Task: Write the line that contains "Update footer.html" and each one after it, word for word, ending with the final line of the data.

[Web document revisions]
•••
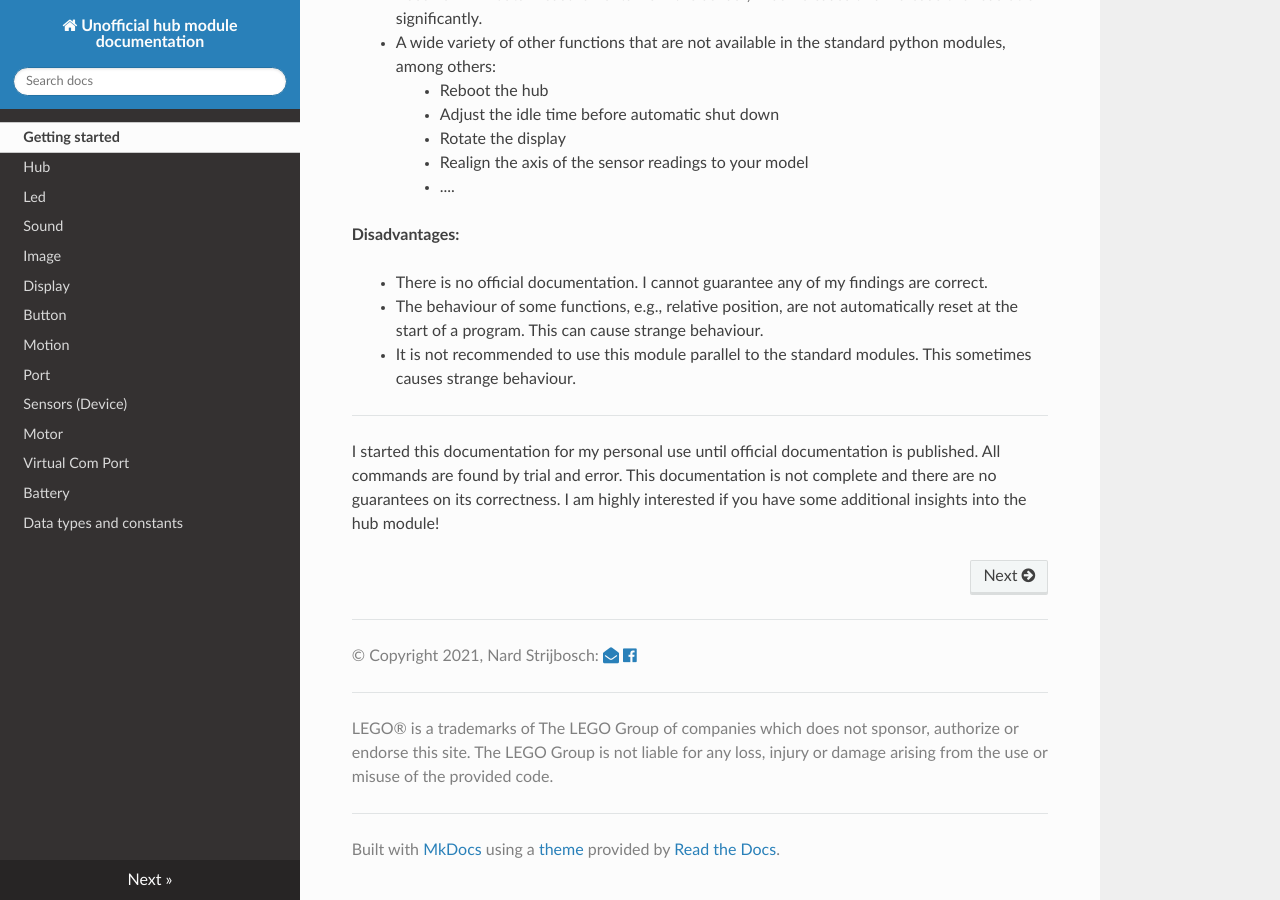
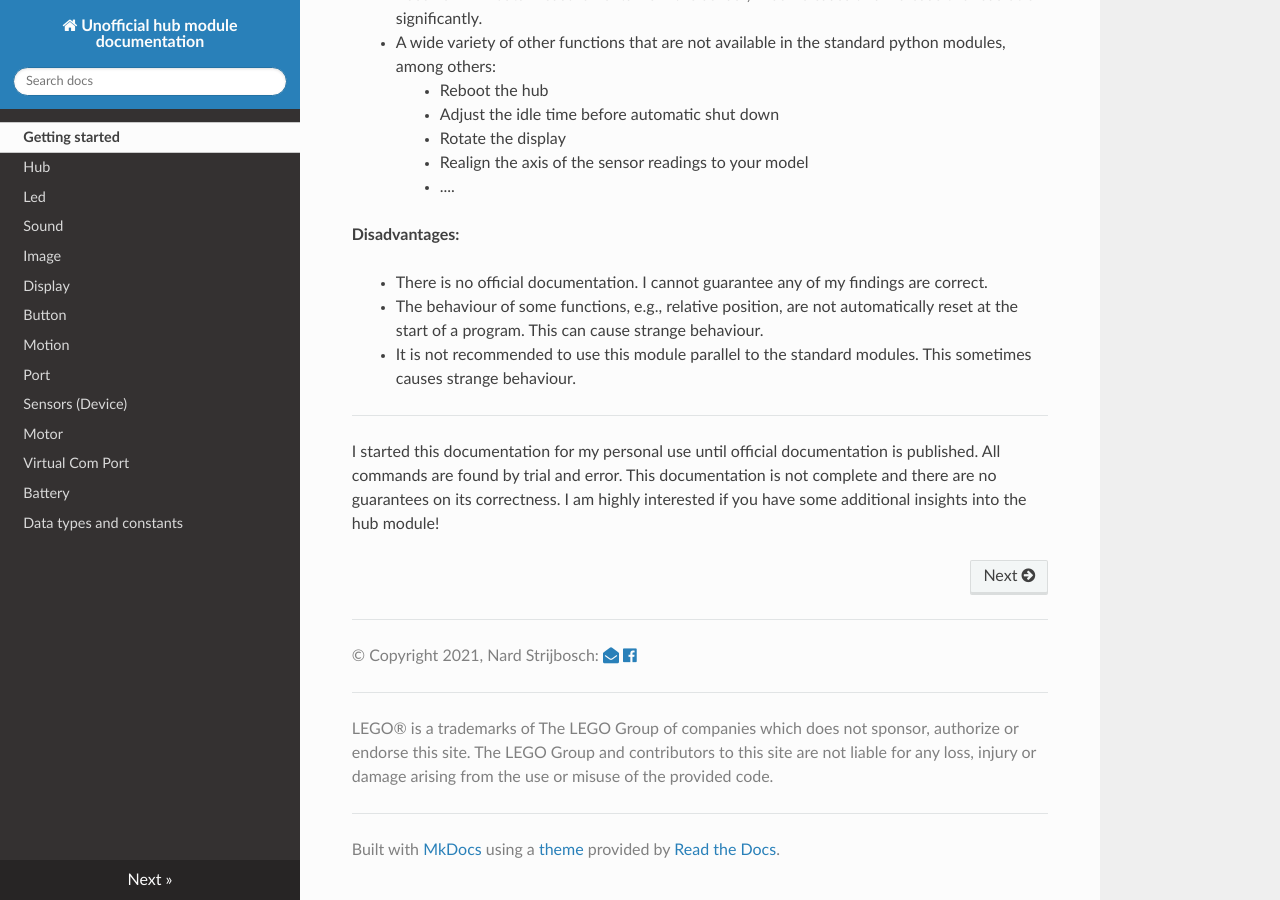
Before and after one commit to NStrijbosch/hub-module-notes, an MkDocs documentation site: the page built from docs/index.md, in a window 1280 px wide and 900 px high, scrolled down 609 px. Built offline with MkDocs 1.6.1, drawn with Linux system fonts in a browser that asks for light colours; nearby versions of some CDN libraries.

Commit message:
Update footer.html

```diff
--- a/overrides/footer.html
+++ b/overrides/footer.html
@@ -24,7 +24,7 @@
 
         <hr/>
         <p>
-        LEGO® is a trademarks of The LEGO Group of companies which does not sponsor, authorize or endorse this site.  The LEGO Group is not liable for any loss, injury or damage arising from the use or misuse of the provided code.
+        LEGO® is a trademarks of The LEGO Group of companies which does not sponsor, authorize or endorse this site.  The LEGO Group and contributors to this site are not liable for any loss, injury or damage arising from the use or misuse of the provided code.
         </p>
         <hr/>
         <p>
```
•••
Task answer:
Update footer.html

```diff
--- a/overrides/footer.html
+++ b/overrides/footer.html
@@ -24,7 +24,7 @@
 
         <hr/>
         <p>
-        LEGO® is a trademarks of The LEGO Group of companies which does not sponsor, authorize or endorse this site.  The LEGO Group is not liable for any loss, injury or damage arising from the use or misuse of the provided code.
+        LEGO® is a trademarks of The LEGO Group of companies which does not sponsor, authorize or endorse this site.  The LEGO Group and contributors to this site are not liable for any loss, injury or damage arising from the use or misuse of the provided code.
         </p>
         <hr/>
         <p>
```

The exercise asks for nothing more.